Here we go again! Years after most Americans forgot about the longest war this country ever fought, American soldiers are again being deployed to Afghanistan. For almost 16 years now, at the command of three presidents and a sadly forgettable succession of generals, they have gone round and round like so many motorists trapped on a rotary with no exit. This time their numbers are officially secret, although variously reported to be 3,500 or 4,000, with another 6,000-plus to follow, and unknown numbers after that. But who can trust such figures? After all, we just found out that the US troops left behind in Afghanistan after President Obama tried to end the war there in 2014, repeatedly reported to number 8,400, actually have been “closer to 12,000” all this time.
The conflict, we’re told, is at present a “stalemate.” We need more American troops to break it, in part by “training” the Afghan National Army so its soldiers can best their Taliban countrymen plus miscellaneous “terrorist” groups. In that way, the US military—after only a few more years of “the foreseeable future” in the field—can claim victory.
But is any of this necessary? Or smart? Or even true?
A prominent Afghan diplomat doesn’t think so. Shukria Barakzai, a longtime member of the Afghan parliament now serving as Afghanistan’s ambassador to Norway—herself a victim in 2014 of a Taliban suicide bomber—told me only weeks ago, “The Taliban are so over! They just want to go home, but you Americans won’t let them.”
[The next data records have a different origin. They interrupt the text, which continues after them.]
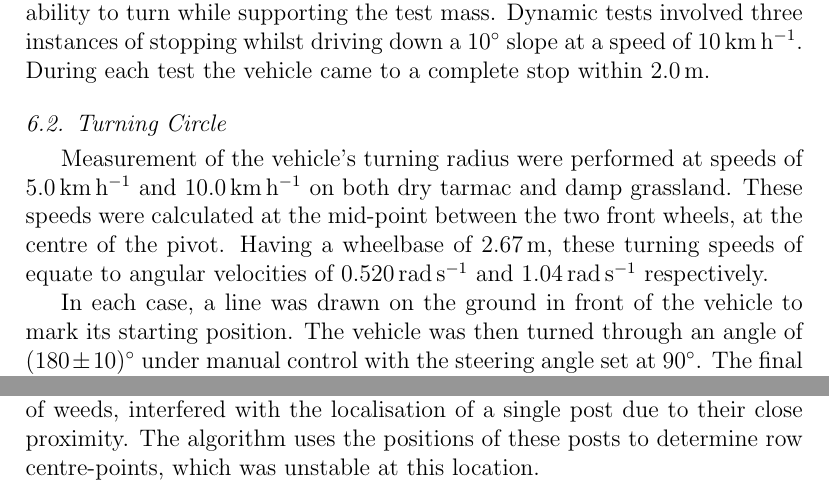
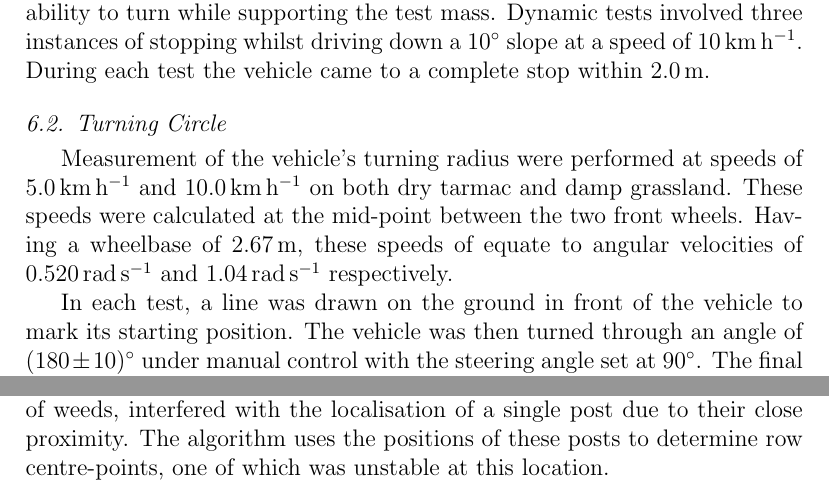
Before and after one commit to MarkHedleyJones/paper_autonomousPlatform, a LaTeX paper (elsarticle-template-5-harv.tex): two parts of pages 18 and 20 of 34, joined at a grey line, cut so that both start at the same text. Compiled offline with pdfLaTeX.

Commit message:
Edited for readability

```diff
--- a/elsarticle-template-5-harv.tex
+++ b/elsarticle-template-5-harv.tex
@@ -681,10 +681,10 @@
   \subsection{Turning Circle}
 
     Measurement of the vehicle's turning radius were performed at speeds of \SI{5.0}{\kilo\meter\per\hour} and \SI{10.0}{\kilo\meter\per\hour} on both dry tarmac and damp grassland.
-    These speeds were calculated at the mid-point between the two front wheels, at the centre of the pivot.
-    Having a wheelbase of \SI{2.67}{\meter}, these turning speeds of equate to angular velocities of \SI{0.520}{\radian\per\second} and \SI{1.04}{\radian\per\second} respectively.
+    These speeds were calculated at the mid-point between the two front wheels.
+    Having a wheelbase of \SI{2.67}{\meter}, these speeds of equate to angular velocities of \SI{0.520}{\radian\per\second} and \SI{1.04}{\radian\per\second} respectively.
 
-    In each case, a line was drawn on the ground in front of the vehicle to mark its starting position.
+    In each test, a line was drawn on the ground in front of the vehicle to mark its starting position.
     The vehicle was then turned through an angle of \SI[separate-uncertainty=true]{180(10)}{\degree} under manual control with the steering angle set at \SI{90}{\degree}.
     The final angle was adjusted using odometry information to ensure the total angle was within \SI[separate-uncertainty=true]{180(3)}{\degree}.
     A marker was then drawn on the ground at the front of the vehicle at this position.
@@ -805,6 +801,6 @@
     This location is visible in Figure \ref{fig:row_following_paths} in the enlarged box that shows the divergence.
     Replaying the captured sensor data through the row-following algorithm revealed a cluster of transient points at the edge of the row.
     These points, most likely the result of weeds, interfered with the localisation of a single post due to their close proximity.
-    The algorithm uses the positions of these posts to determine row centre-points, which was unstable at this location.
+    The algorithm uses the positions of these posts to determine row centre-points, one of which was unstable at this location.
 
     Wheel odometry provided by the drive motors was not used during row following as signs of slippage were apparent.
```
Also changed, not shown: elsarticle-template-5-harv.tex (6 more changed lines).
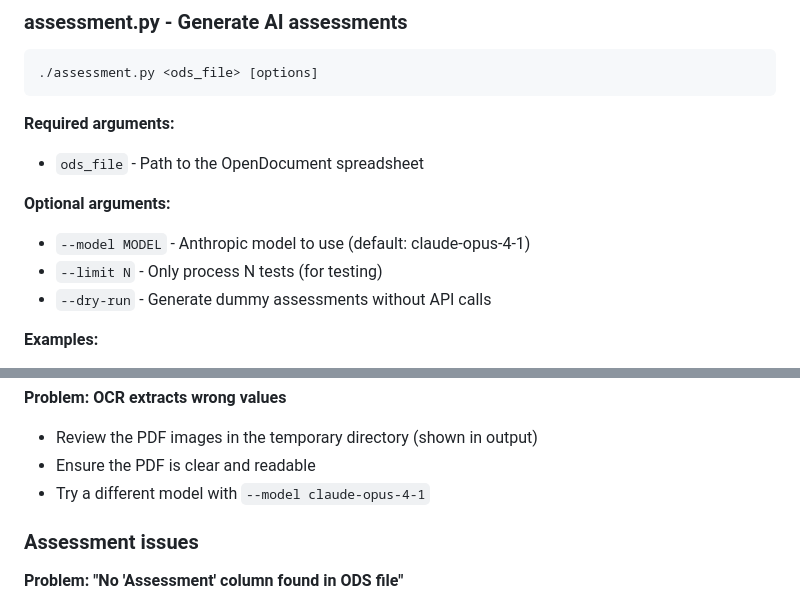
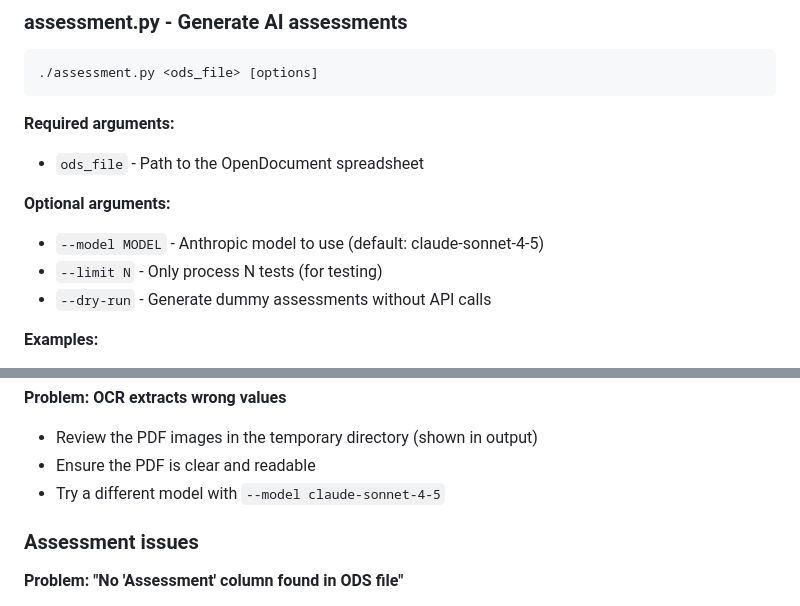
Before and after one commit to skorokithakis/bt-viewer, a Markdown page: README.md, 2 parts joined by grey strips. Drawn GitHub-style.

```diff
--- a/README.md
+++ b/README.md
@@ -230,7 +230,7 @@ Lipid panel  | LDL Cholesterol | HDL Cholesterol
 - `ods_file` - Path to the OpenDocument spreadsheet
 
 **Optional arguments:**
-- `--model MODEL` - Anthropic model to use (default: claude-opus-4-1)
+- `--model MODEL` - Anthropic model to use (default: claude-sonnet-4-5)
 - `--limit N` - Only process N tests (for testing)
 - `--dry-run` - Generate dummy assessments without API calls
 
@@ -285,7 +285,7 @@ export ANTHROPIC_API_KEY='your-api-key-here'
 **Problem: OCR extracts wrong values**
 - Review the PDF images in the temporary directory (shown in output)
 - Ensure the PDF is clear and readable
-- Try a different model with `--model claude-opus-4-1`
+- Try a different model with `--model claude-sonnet-4-5`
 
 ### Assessment issues
 
```
Also changed, not shown: other parts of README.md (+3 -3 lines).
She reminded me that the Taliban are not some invading army. (That would be us.) They are Afghan citizens, distinguished from their countrymen chiefly by their extreme religious conservatism, misogyny, and punitive approach to governance. Think of them as the Afghan equivalent of our own evangelical right-wing Republicans. You find some in almost every town. And the more you rile them up, the meaner they get and the more followers they gain. But in times of peace—which Afghanistan has not known for 40 years—many Taliban most likely would return to being farmers, shopkeepers, villagers, like their fathers before them, perhaps imposing local law and order but unlikely to seek control of Kabul and risk bringing the Americans down on them again.
Few Afghans were Taliban sympathizers when the United States overthrew the Taliban regime in 2001. Now there are a great many more and they control significant parts of the country, threatening various provincial capitals. They claim to be willing to negotiate with the Afghan government—but only after all American forces have left the country.
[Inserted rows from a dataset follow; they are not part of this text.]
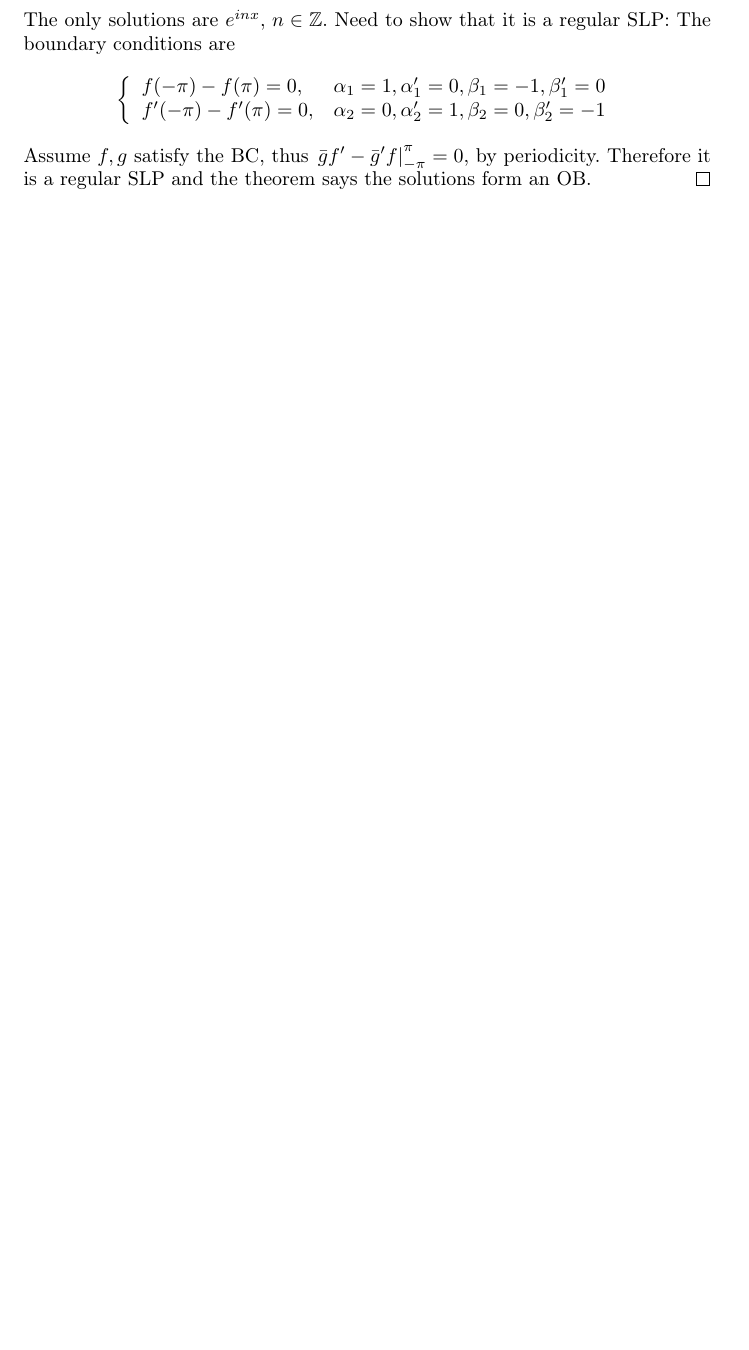
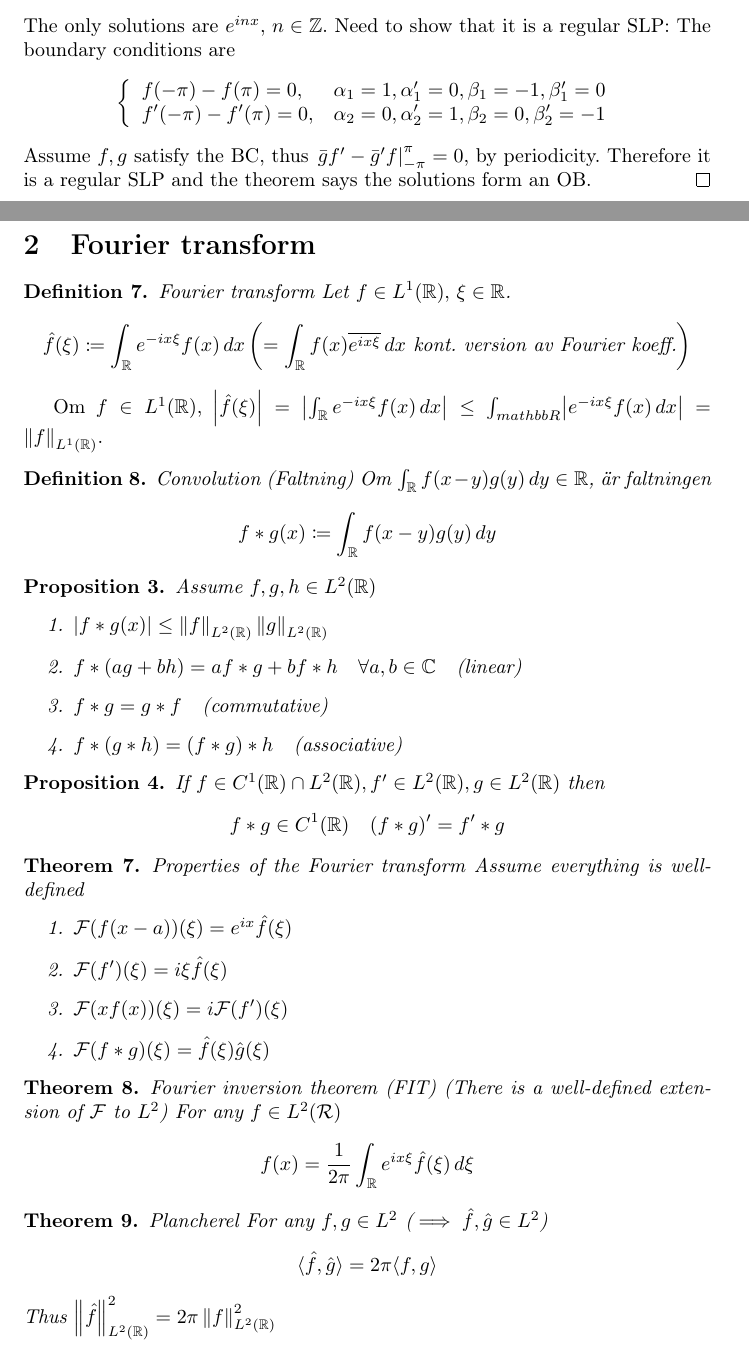
Before and after one commit to axelf4/matlab, a LaTeX document (mve030/mve030.tex): part of page 6 of 6 before the commit and two parts of pages 5 and 6 of 7 after it, the two joined at a grey line, cut so that both start at the same text, the shorter picture padded with empty space. Compiled offline with pdfLaTeX.

Commit message:
Add text on fourier transform

```diff
--- a/mve030/mve030.tex
+++ b/mve030/mve030.tex
@@ -13,6 +13,13 @@
 \DeclarePairedDelimiter\abs{\lvert}{\rvert}
 \newcommand{\norm}[1]{\left\lVert#1\right\rVert}
 
+\makeatletter
+\let\oldabs\abs
+\def\abs{\@ifstar{\oldabs}{\oldabs*}}
+% \let\oldnorm\norm
+% \def\norm{\@ifstar{\oldnorm}{\oldnorm*}}
+\makeatother
+
 \title{MVE030: Fourier analysis}
 \author{Axel Forsman}
 
@@ -243,3 +250,54 @@ from PDE:s and separating variables.
 	Therefore it is a regular SLP and the theorem says the solutions form an OB.
 \end{proof}
 
+\section{Fourier transform}
+
+\begin{definition}{Fourier transform}
+	Let $f \in L^1(\mathbb R), \, \xi \in \mathbb R$.
+	$$ \hat f(\xi) \coloneqq \int_{\mathbb R} e^{-ix\xi} f(x) \, dx \left(= \int_{\mathbb R} f(x) \overline{e^{ix\xi}} \, dx  \text{ kont. version av Fourier koeff.}\right) $$
+\end{definition}
+
+Om $f \in L^1(\mathbb R)$, $\abs{\hat f(\xi)} = \abs{\int_{\mathbb R} e^{-ix\xi} f(x) \, dx} \le \int_{mathbb R} \abs{e^{-ix\xi} f(x) \, dx} = \norm f_{L^1(\mathbb R)}$.
+
+\begin{definition}{Convolution (Faltning)}
+	Om $\int_{\mathbb R} f(x - y) g(y) \, dy \in \mathbb R$, är faltningen
+	$$ f * g(x) \coloneqq \int_{\mathbb R} f(x - y) g(y) \, dy $$
+\end{definition}
+
+\begin{proposition}
+	Assume $f, g, h \in L^2(\mathbb R)$
+	\begin{enumerate}
+		\item $\abs{f * g(x)} \le \norm f_{L^2(\mathbb R)} \norm g_{L^2(\mathbb R)}$
+		\item $f * (ag + bh) = af * g + bf * h \quad \forall a, b \in \mathbb C \quad \text{(linear)}$
+		\item $f * g = g * f \quad \text{(commutative)}$
+		\item $f * (g * h) = (f * g) * h \quad \text{(associative)}$
+	\end{enumerate}
+\end{proposition}
+
+\begin{proposition}
+	If $f \in C^1(\mathbb R) \cap L^2(\mathbb R), f' \in L^2(\mathbb R), g \in L^2(\mathbb R)$ then
+	$$ f * g \in C^1(\mathbb R) \quad (f * g)' = f' * g $$
+\end{proposition}
+% TODO Proof mollification
+
+\begin{theorem}{Properties of the Fourier transform}
+	Assume everything is well-defined
+	\begin{enumerate}
+		\item $\mathcal F(f(x - a))(\xi) = e^{ix} \hat f(\xi)$
+		\item $\mathcal F(f')(\xi) = i\xi \hat f(\xi)$
+		\item $\mathcal F(x f(x))(\xi) = i \mathcal F(f')(\xi)$
+		\item $\mathcal F(f * g)(\xi) = \hat f(\xi) \hat g(\xi)$
+	\end{enumerate}
+\end{theorem}
+
+\begin{theorem}{Fourier inversion theorem (FIT)}
+	(There is a well-defined extension of $\mathcal F$ to $L^2$)
+	For any $f \in L^2(\mathcal R)$
+	$$ f(x) = \frac1{2\pi} \int_{\mathbb R} e^{ix\xi} \hat f(\xi) \, d\xi $$
+\end{theorem}
+
+\begin{theorem}{Plancherel}
+	For any $f, g \in L^2$ ($\implies \hat f, \hat g \in L^2$)
+	$$ \langle \hat f, \hat g \rangle = 2\pi \langle f, g \rangle $$
+	Thus $\norm{\hat f}_{L^2(\mathbb R)}^2 = 2\pi \norm f_{L^2(\mathbb R)}^2$
+\end{theorem}
```
Also changed, not shown: mve030/mve030.tex (57 more changed lines).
For the Trump administration, that’s not an option. (Think what a negotiated peace would mean for our private arms manufacturers for whom America’s endless wars across the Greater Middle East are a bonanza of guaranteed sales.) Instead, the president has put “his” generals in the Oval Office to do what generals do. Those in charge now—James Mattis, H.R. McMaster, and John Kelly—are all veterans of the Afghan or Iraq wars and consequently subject to what Freud labeled the “repetition compulsion”: the blind impulse to repeat earlier experiences and situations, often in the expectation that things will turn out differently. You’d think these particular generals, having been through it all before, would remember that very little or nothing ventured in Afghanistan (or Iraq) by “the greatest military the world has ever known” has worked out as advertised. As Freud pointed out, however, “The compulsion to repeat… replaces the impulsion to remember.”